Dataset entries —
===============

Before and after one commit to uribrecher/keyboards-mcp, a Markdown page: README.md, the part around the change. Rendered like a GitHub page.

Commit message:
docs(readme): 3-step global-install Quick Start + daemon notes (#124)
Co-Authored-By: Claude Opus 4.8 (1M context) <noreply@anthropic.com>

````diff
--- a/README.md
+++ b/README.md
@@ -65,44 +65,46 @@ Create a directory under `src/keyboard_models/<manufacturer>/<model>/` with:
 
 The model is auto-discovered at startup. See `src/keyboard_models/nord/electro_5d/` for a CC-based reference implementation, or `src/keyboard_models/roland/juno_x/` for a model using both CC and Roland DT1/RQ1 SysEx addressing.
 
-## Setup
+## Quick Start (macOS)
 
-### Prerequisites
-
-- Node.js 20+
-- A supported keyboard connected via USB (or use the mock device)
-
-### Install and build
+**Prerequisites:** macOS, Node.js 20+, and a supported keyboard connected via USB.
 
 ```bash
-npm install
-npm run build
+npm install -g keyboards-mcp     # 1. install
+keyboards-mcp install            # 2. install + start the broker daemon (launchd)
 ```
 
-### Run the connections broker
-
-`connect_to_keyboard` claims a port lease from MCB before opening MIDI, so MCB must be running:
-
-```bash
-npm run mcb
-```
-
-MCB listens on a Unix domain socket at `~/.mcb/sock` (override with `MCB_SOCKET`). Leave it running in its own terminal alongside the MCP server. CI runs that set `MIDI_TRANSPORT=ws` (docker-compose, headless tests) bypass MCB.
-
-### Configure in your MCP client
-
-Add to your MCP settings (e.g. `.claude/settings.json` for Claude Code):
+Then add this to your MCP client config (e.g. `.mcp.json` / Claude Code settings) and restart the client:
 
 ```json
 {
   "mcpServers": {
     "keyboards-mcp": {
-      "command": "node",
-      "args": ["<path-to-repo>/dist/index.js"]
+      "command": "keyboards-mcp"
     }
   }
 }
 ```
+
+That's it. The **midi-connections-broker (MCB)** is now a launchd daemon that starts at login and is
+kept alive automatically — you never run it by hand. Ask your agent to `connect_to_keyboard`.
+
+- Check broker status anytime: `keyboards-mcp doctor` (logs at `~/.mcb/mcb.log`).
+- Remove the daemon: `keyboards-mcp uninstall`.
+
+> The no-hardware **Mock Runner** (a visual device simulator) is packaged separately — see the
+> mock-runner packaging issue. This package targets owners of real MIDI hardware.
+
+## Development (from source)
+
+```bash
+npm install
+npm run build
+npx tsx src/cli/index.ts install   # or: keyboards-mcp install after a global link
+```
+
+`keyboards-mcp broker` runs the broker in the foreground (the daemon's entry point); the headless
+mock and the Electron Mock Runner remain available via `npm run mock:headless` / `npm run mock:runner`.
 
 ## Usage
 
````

===============

Activity — Retype the records above exactly.

Response for this exercise —
Before and after one commit to uribrecher/keyboards-mcp, a Markdown page: README.md, the part around the change. Rendered like a GitHub page.

Commit message:
docs(readme): 3-step global-install Quick Start + daemon notes (#124)
Co-Authored-By: Claude Opus 4.8 (1M context) <noreply@anthropic.com>

````diff
--- a/README.md
+++ b/README.md
@@ -65,44 +65,46 @@ Create a directory under `src/keyboard_models/<manufacturer>/<model>/` with:
 
 The model is auto-discovered at startup. See `src/keyboard_models/nord/electro_5d/` for a CC-based reference implementation, or `src/keyboard_models/roland/juno_x/` for a model using both CC and Roland DT1/RQ1 SysEx addressing.
 
-## Setup
+## Quick Start (macOS)
 
-### Prerequisites
-
-- Node.js 20+
-- A supported keyboard connected via USB (or use the mock device)
-
-### Install and build
+**Prerequisites:** macOS, Node.js 20+, and a supported keyboard connected via USB.
 
 ```bash
-npm install
-npm run build
+npm install -g keyboards-mcp     # 1. install
+keyboards-mcp install            # 2. install + start the broker daemon (launchd)
 ```
 
-### Run the connections broker
-
-`connect_to_keyboard` claims a port lease from MCB before opening MIDI, so MCB must be running:
-
-```bash
-npm run mcb
-```
-
-MCB listens on a Unix domain socket at `~/.mcb/sock` (override with `MCB_SOCKET`). Leave it running in its own terminal alongside the MCP server. CI runs that set `MIDI_TRANSPORT=ws` (docker-compose, headless tests) bypass MCB.
-
-### Configure in your MCP client
-
-Add to your MCP settings (e.g. `.claude/settings.json` for Claude Code):
+Then add this to your MCP client config (e.g. `.mcp.json` / Claude Code settings) and restart the client:
 
 ```json
 {
   "mcpServers": {
     "keyboards-mcp": {
-      "command": "node",
-      "args": ["<path-to-repo>/dist/index.js"]
+      "command": "keyboards-mcp"
     }
   }
 }
 ```
+
+That's it. The **midi-connections-broker (MCB)** is now a launchd daemon that starts at login and is
+kept alive automatically — you never run it by hand. Ask your agent to `connect_to_keyboard`.
+
+- Check broker status anytime: `keyboards-mcp doctor` (logs at `~/.mcb/mcb.log`).
+- Remove the daemon: `keyboards-mcp uninstall`.
+
+> The no-hardware **Mock Runner** (a visual device simulator) is packaged separately — see the
+> mock-runner packaging issue. This package targets owners of real MIDI hardware.
+
+## Development (from source)
+
+```bash
+npm install
+npm run build
+npx tsx src/cli/index.ts install   # or: keyboards-mcp install after a global link
+```
+
+`keyboards-mcp broker` runs the broker in the foreground (the daemon's entry point); the headless
+mock and the Electron Mock Runner remain available via `npm run mock:headless` / `npm run mock:runner`.
 
 ## Usage
 
````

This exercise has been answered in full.